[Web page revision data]

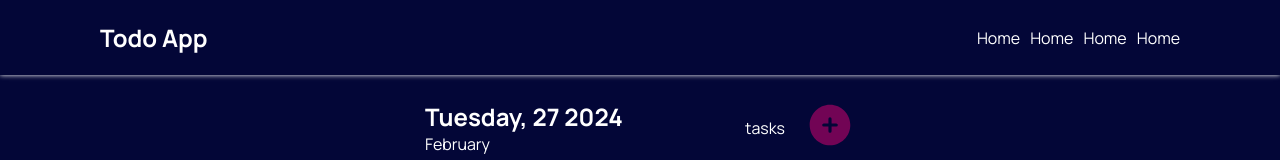
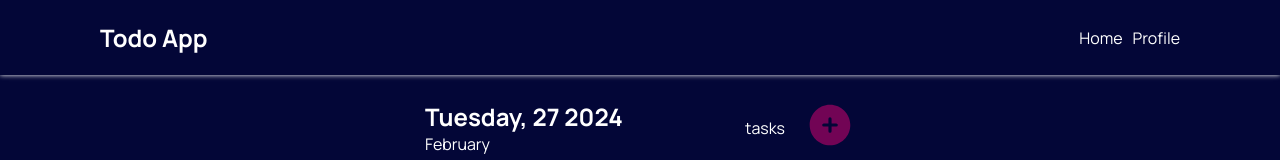
Before and after one commit to Fadilix/todo-react-app, a React (Vite) app: page / in a window 1280 px wide. Shown: the top 160 px of the page. Built offline with nearby package versions, Linux system fonts and the light colour scheme; no server answers.

Commit message:
clean code TodoHeader.jsx

```diff
--- a/src/components/Navbar.jsx
+++ b/src/components/Navbar.jsx
@@ -12,13 +12,7 @@ const Navbar = () => {
             <Link to={"/"}>Home</Link>
           </li>
           <li>
-            <Link to={"/"}>Home</Link>
-          </li>
-          <li>
-            <Link to={"/"}>Home</Link>
-          </li>
-          <li>
-            <Link to={"/"}>Home</Link>
+            <Link to={"/"}>Profile</Link>
           </li>
         </ul>
       </nav>
--- a/src/components/TodoHeader.jsx
+++ b/src/components/TodoHeader.jsx
@@ -23,7 +23,6 @@ const TodoHeader = ({ handleShowPopUp }) => {
 
     getNumberOfTodos();
 
-    getNumberOfTodos();
   }, []);
 
   return (
```
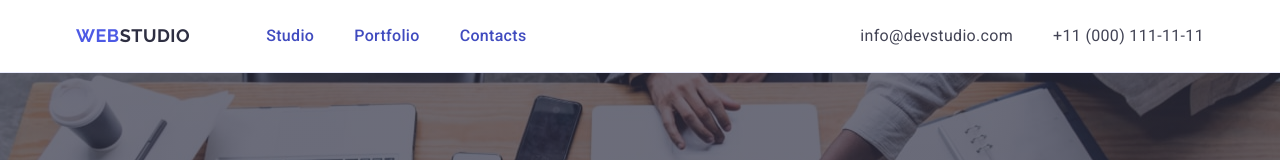
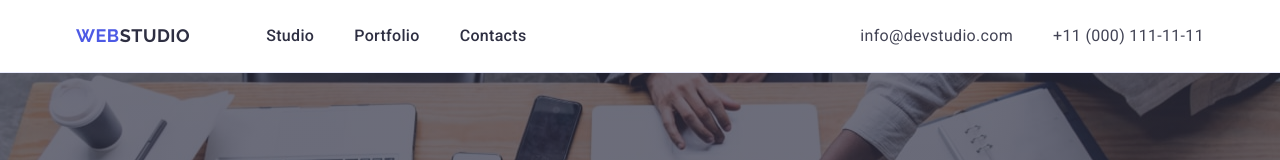
Before and after one commit to ViktoriiaBuriak/goit-markup-hw-04, a plain HTML site: page index.html in a window 1280 px wide. Shown: the top 160 px of the page. Drawn offline with nearby package versions, Linux system fonts and the light colour scheme.

Commit message:
Update style.css

```diff
--- a/css/style.css
+++ b/css/style.css
@@ -94,10 +94,6 @@ img {
   left: 0;
   transform: scaleY(0);
   transition: color 250ms cubic-bezier(0.4, 0, 0.2, 1);
-}
-
-.link-underline {
-  color: #404bbf;
 }
 
 .link-underline:hover::after {
```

How to complete this task —
Omitting the pictures, copy each record above exactly as it stands.

Response to the task —
Before and after one commit to Fadilix/todo-react-app, a React (Vite) app: page / in a window 1280 px wide. Shown: the top 160 px of the page. Built offline with nearby package versions, Linux system fonts and the light colour scheme; no server answers.

Commit message:
clean code TodoHeader.jsx

```diff
--- a/src/components/Navbar.jsx
+++ b/src/components/Navbar.jsx
@@ -12,13 +12,7 @@ const Navbar = () => {
             <Link to={"/"}>Home</Link>
           </li>
           <li>
-            <Link to={"/"}>Home</Link>
-          </li>
-          <li>
-            <Link to={"/"}>Home</Link>
-          </li>
-          <li>
-            <Link to={"/"}>Home</Link>
+            <Link to={"/"}>Profile</Link>
           </li>
         </ul>
       </nav>
--- a/src/components/TodoHeader.jsx
+++ b/src/components/TodoHeader.jsx
@@ -23,7 +23,6 @@ const TodoHeader = ({ handleShowPopUp }) => {
 
     getNumberOfTodos();
 
-    getNumberOfTodos();
   }, []);
 
   return (
```
Before and after one commit to ViktoriiaBuriak/goit-markup-hw-04, a plain HTML site: page index.html in a window 1280 px wide. Shown: the top 160 px of the page. Drawn offline with nearby package versions, Linux system fonts and the light colour scheme.

Commit message:
Update style.css

```diff
--- a/css/style.css
+++ b/css/style.css
@@ -94,10 +94,6 @@ img {
   left: 0;
   transform: scaleY(0);
   transition: color 250ms cubic-bezier(0.4, 0, 0.2, 1);
-}
-
-.link-underline {
-  color: #404bbf;
 }
 
 .link-underline:hover::after {
```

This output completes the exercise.